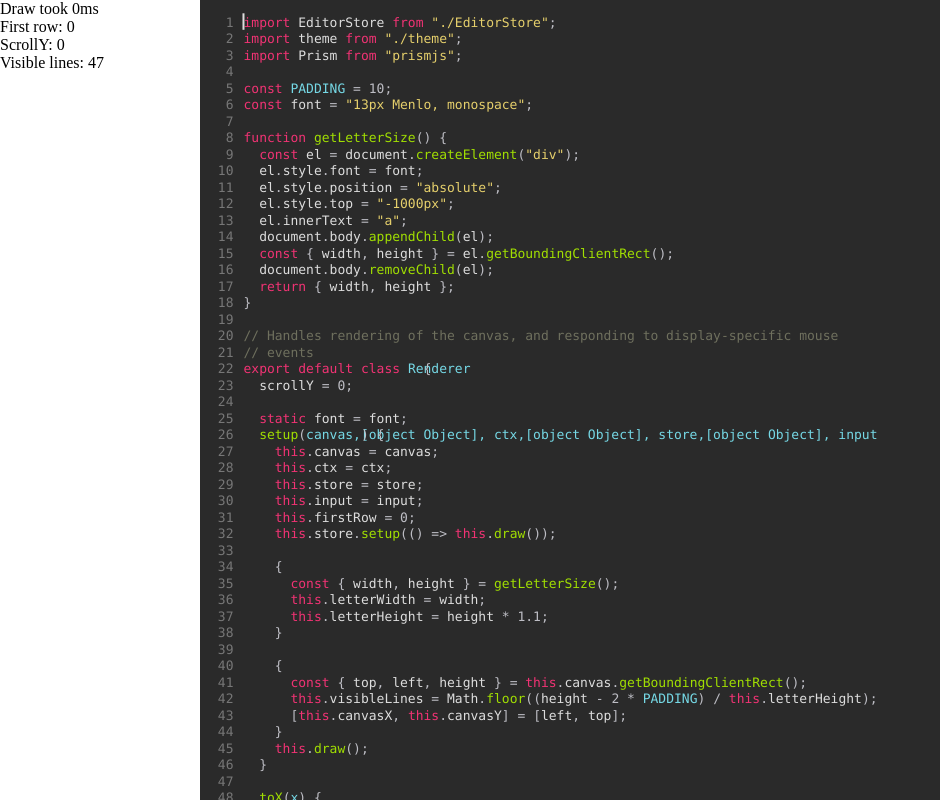
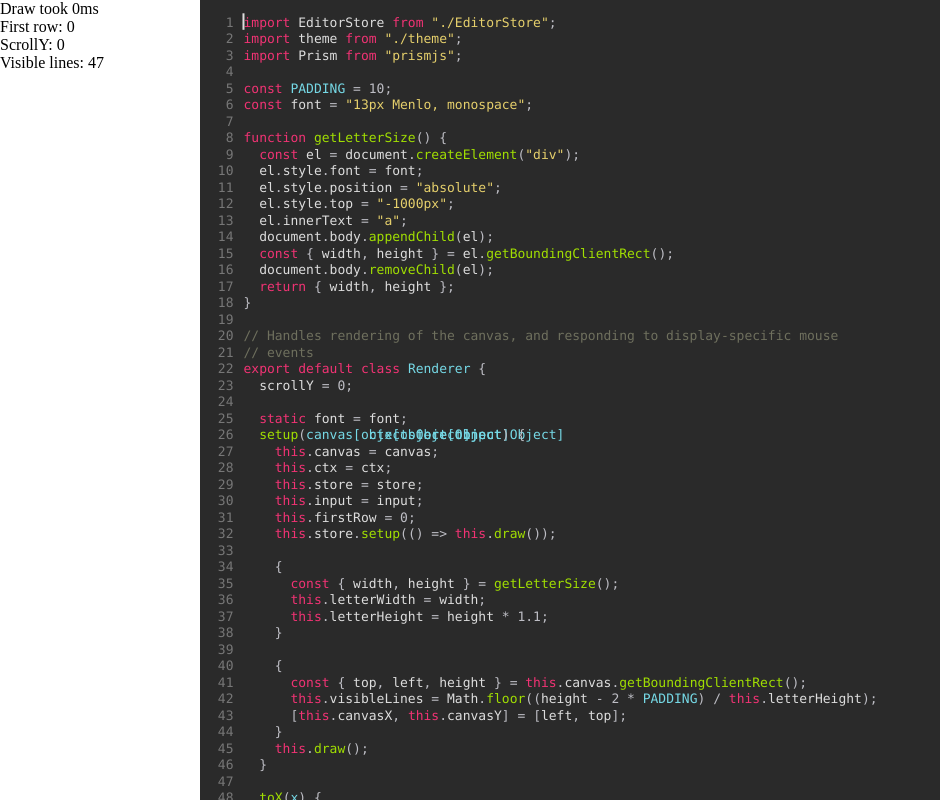
Before and after one commit to gkaemmer/canvas-editor, a Next.js app: page / in a window 1280 px wide. Shown: the whole page, without its empty margins (0-940 px from the left). Built offline with nearby package versions, Linux system fonts and the light colour scheme.

Commit message:
Fix bugs with weird prism tokens

```diff
--- a/src/EditorRenderer.js
+++ b/src/EditorRenderer.js
@@ -168,8 +168,15 @@ export default class EditorRenderer {
       let x = this.toX(0);
       let y = rowy;
       const drawText = (text) => {
-        ctx.fillText(text, x, y);
-        x += text.length * this.letterWidth;
+        if (Array.isArray(text)) {
+          for (let innerText of text) {
+            // This might not work, TODO
+            drawText(innerText);
+          }
+        } else {
+          ctx.fillText(text, x, y);
+          x += text.length * this.letterWidth;
+        }
       }
       for (let token of tokens) {
         if (typeof token === "string") {
--- a/src/EditorStore.js
+++ b/src/EditorStore.js
@@ -116,8 +116,6 @@ export default class EditorStore {
   }
 
   moveCursor(direction, { select, byWord, toEnd, x, y }) {
-
-    console.log("Moving cursor", arguments);
     // Move the cursor, and optionally start/edit a selection
     let newSelection;
     if (select && !this.selection) {
@@ -220,9 +218,9 @@ export default class EditorStore {
   };
 
   selectWord() {
-    const endX = this.nextWordEnd(this.rows[this.cy], this.cx);
+    const endX = nextWordEnd(this.rows[this.cy], this.cx);
     this.setSelectionIfNeeded({
-      startX: this.prevWordStart(this.rows[this.cy], this.cx),
+      startX: prevWordStart(this.rows[this.cy], this.cx),
       startY: this.cy,
       endX,
       endY: this.cy
```
Also changed, not shown: 1 other file (tests, documents, lock files or other folders).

EXERCISE BRIEF: Skip the images and set down the rest of the data unchanged.

SOLUTION TO THE PROBLEM:
Before and after one commit to gkaemmer/canvas-editor, a Next.js app: page / in a window 1280 px wide. Shown: the whole page, without its empty margins (0-940 px from the left). Built offline with nearby package versions, Linux system fonts and the light colour scheme.

Commit message:
Fix bugs with weird prism tokens

```diff
--- a/src/EditorRenderer.js
+++ b/src/EditorRenderer.js
@@ -168,8 +168,15 @@ export default class EditorRenderer {
       let x = this.toX(0);
       let y = rowy;
       const drawText = (text) => {
-        ctx.fillText(text, x, y);
-        x += text.length * this.letterWidth;
+        if (Array.isArray(text)) {
+          for (let innerText of text) {
+            // This might not work, TODO
+            drawText(innerText);
+          }
+        } else {
+          ctx.fillText(text, x, y);
+          x += text.length * this.letterWidth;
+        }
       }
       for (let token of tokens) {
         if (typeof token === "string") {
--- a/src/EditorStore.js
+++ b/src/EditorStore.js
@@ -116,8 +116,6 @@ export default class EditorStore {
   }
 
   moveCursor(direction, { select, byWord, toEnd, x, y }) {
-
-    console.log("Moving cursor", arguments);
     // Move the cursor, and optionally start/edit a selection
     let newSelection;
     if (select && !this.selection) {
@@ -220,9 +218,9 @@ export default class EditorStore {
   };
 
   selectWord() {
-    const endX = this.nextWordEnd(this.rows[this.cy], this.cx);
+    const endX = nextWordEnd(this.rows[this.cy], this.cx);
     this.setSelectionIfNeeded({
-      startX: this.prevWordStart(this.rows[this.cy], this.cx),
+      startX: prevWordStart(this.rows[this.cy], this.cx),
       startY: this.cy,
       endX,
       endY: this.cy
```
Also changed, not shown: 1 other file (tests, documents, lock files or other folders).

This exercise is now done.